A motivating bugle over the next ridge coupled with a high fitness level will carry an avid hunter an impressive distance. Fueling the hunt strategically will carry him or her even farther—by improving strength and stamina. Smart nutrition will promote recovery and allow the arduous hunt to be done again the next day.
Don’t sacrifice calories for ounces. You can efficiently carry enough nutrient dense calories into the backcountry that are quick and easy on the go. I will share food lists and recipes in later articles. Different hunts will require different nutrition strategies. If you haven't read my previous article "How to Eat During Your Backcountry Hunt," click here: wildscall.weebly.com/blog/how-to-eat-during-your-backcountry-hunt
Even before you get moving, the body needs energy to fuel basic functions like circulation and breathing. This is called Basal Metabolic Rate (BMR) and accounts for energy to keep your body functioning. Resting Metabolic Rate (RMR) is similar to BMR but with the addition of non-exercise daily activities. The metabolic rate will be influenced by factors such as gender, age, height, weight, and muscle mass. Believe it or not, you burn more calories at rest than exercising on a typical day—a whopping 60-75% of estimated calorie needs will go to feed the RMR (note: at home, not on a rigorous backcountry hunt). Calculate an estimate of your BMR here as your first step to calculating how many calories you need: www.omnicalculator.com/health/bmr. Then multiply by 1.2 to factor in non-exercise activity and to calculate your RMR. Ex. a 150#, 5'7" male hunter would have a BMR of 1,609. Multiply by 1.2 to get RMR: 1,931 calories each day before exercise.
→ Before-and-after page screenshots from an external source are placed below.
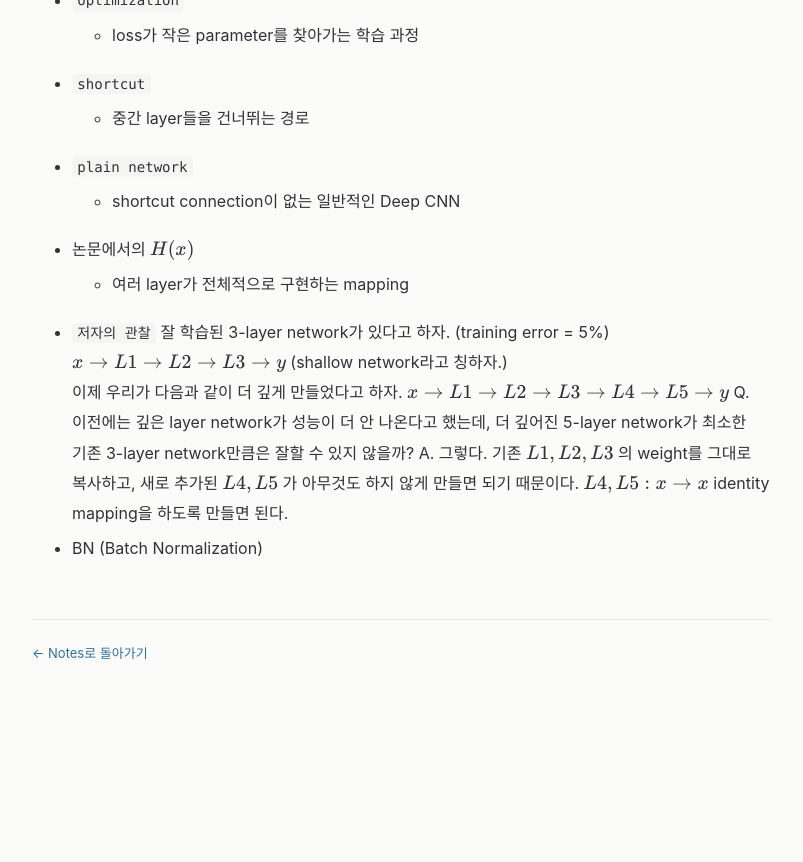
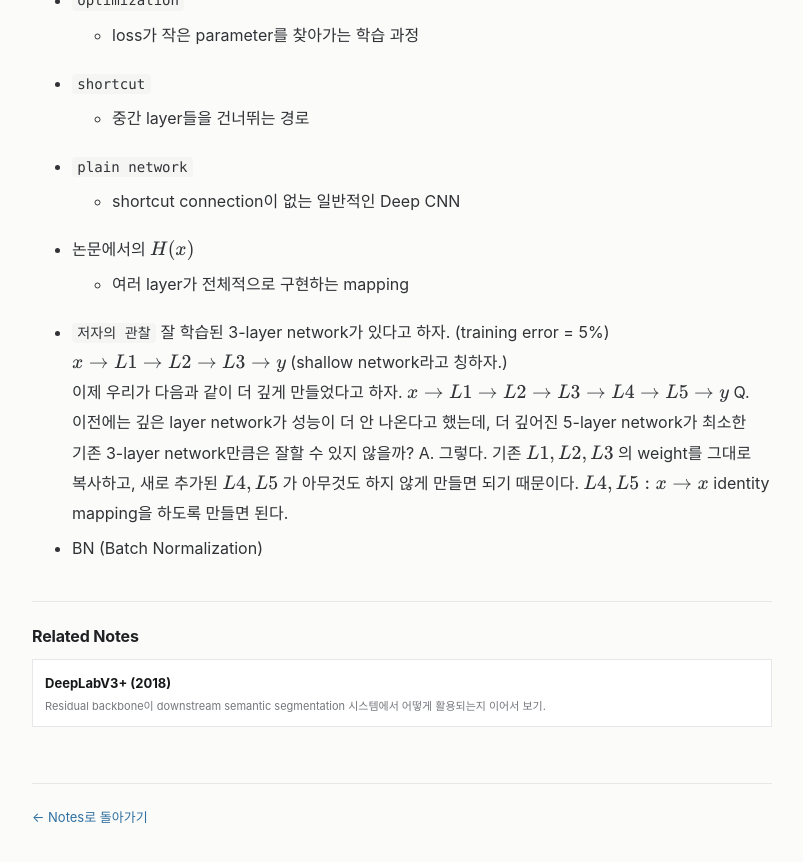
Before and after one commit to nayana224/nayana224.github.io, a Jekyll site: the page built from _notes/resnet-2015.md, in a window 1280 px wide and 900 px high, scrolled down 4390 px. Shown: the top 862 px of the window, without its empty margins (238-1041 px from the left). Built offline with Jekyll 4.4.1, drawn with Linux system fonts in a browser that asks for light colours; before the commit the page ends 5126 px from its top, so only the background shows below that.

Commit message:
notes: add related note links

```diff
--- a/_notes/resnet-2015.md
+++ b/_notes/resnet-2015.md
@@ -161,3 +161,10 @@
   \\(L4,L5:x→x\\)
   identity mapping을 하도록 만들면 된다.
 - BN (Batch Normalization)
+
+<section class="related-notes" aria-labelledby="related-notes-title">
+  <h2 id="related-notes-title">Related Notes</h2>
+  <div class="related-notes-list">
+    <a class="related-note-link" href="/notes/deeplabv3plus-2018/"><strong>DeepLabV3+ (2018)</strong><span>Residual backbone이 downstream semantic segmentation 시스템에서 어떻게 활용되는지 이어서 보기.</span></a>
+  </div>
+</section>
```
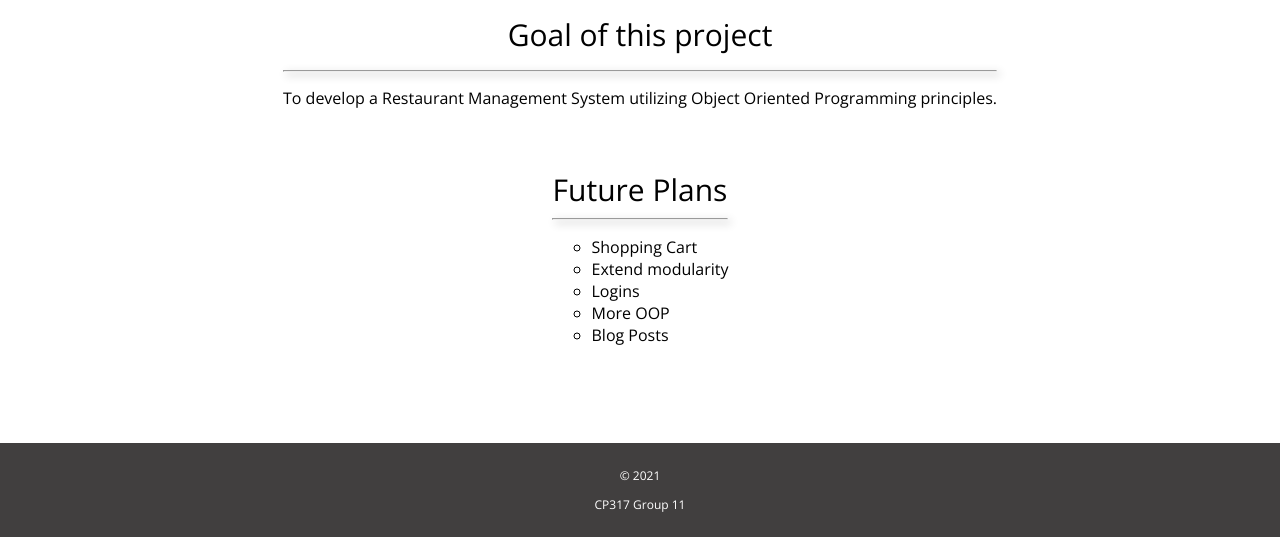
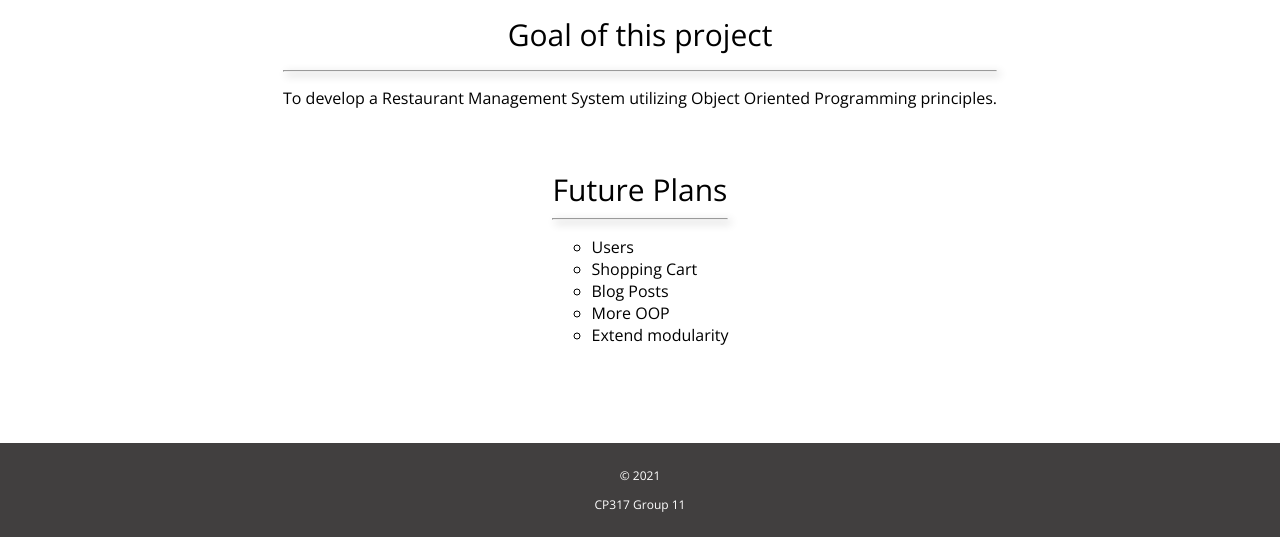
Before and after one commit to al-abed/restaurant-management-system, a Django app: template src/home/templates/home/home.html in a window 1280 px wide. Shown: the part 468-1005 px from the top of the page. Run offline with Django 3.2, Linux system fonts and the light colour scheme; the template is opened without the code that fills it, so the values that code supplies are empty; parts of the project's set-up code (start-up, migrations or seed data) failed here and were passed over.

Commit message:
Update home.html

```diff
--- a/src/home/templates/home/home.html
+++ b/src/home/templates/home/home.html
@@ -39,11 +39,11 @@
 
                 <div>
                     <ul style="list-style-type: circle;">
+                        <li>Users</li>
                         <li>Shopping Cart</li>
+                        <li>Blog Posts</li>
+                        <li>More OOP</li>
                         <li>Extend modularity</li>
-                        <li>Logins</li>
-                        <li>More OOP</li>
-                        <li>Blog Posts</li>
                     </ul>
                 </div>
             </div>
```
Exercise and recreation also require a significant amount of energy for muscle contraction and the delivery of oxygen and nutrients to working tissues. A great way to calculate energy burned during exercise is by using the MET system. MET (metabolic equivalent) is the amount of oxygen used for various activities, which corresponds to the amount of calories needed to complete them. 1 MET is the equivalent to the amount of oxygen burned at rest. A greater MET requires more calories. Here is an example of various activities and their MET value:
Backcountry hunting generally falls within the MET range of 6-7 but will be higher when carrying out a load. Calculate your calories using the following equation:
MET x body weight (kg) x time (hrs)
Divide your body weight by 2.2 to get kilograms. For the same 150# hunter, a calorie estimate for seven hours of active hiking would be 6*(150/2.2)*7=2,864 calories. You can find the updated, comprehensive list of MET values here: sites.google.com/site/compendiumofphysicalactivities/Activity-Categories/walking
When you combine the necessary RMR calculation with the MET calculation, this hunter would have an estimated energy requirement of 4,795 calories per day (2,864+1,931). It's not abnormal for a mountain hunter to burn 6,000-9,000 calories (1).
To take this a step further, the Omni Calculator is a resource that utilizes MET values while factoring in pack-load and trail grade. You can find the calculator and its rationale here: www.omnicalculator.com/sports/hiking
Individual training level, walking efficiency, weather and trail conditions, etc. also may affect workload intensity and energy required, but this calculation provides a great estimate.
Stay tuned for ways to dial in your nutrition strategy while keeping calories lighter and saving time.
1. Wilson, Stefan. (2015). Nutrition for hunters. Go Hunt. Retrieved from https://www.gohunt.com/read/skills/nutrition-for-hunters#gs.X5GqoQZc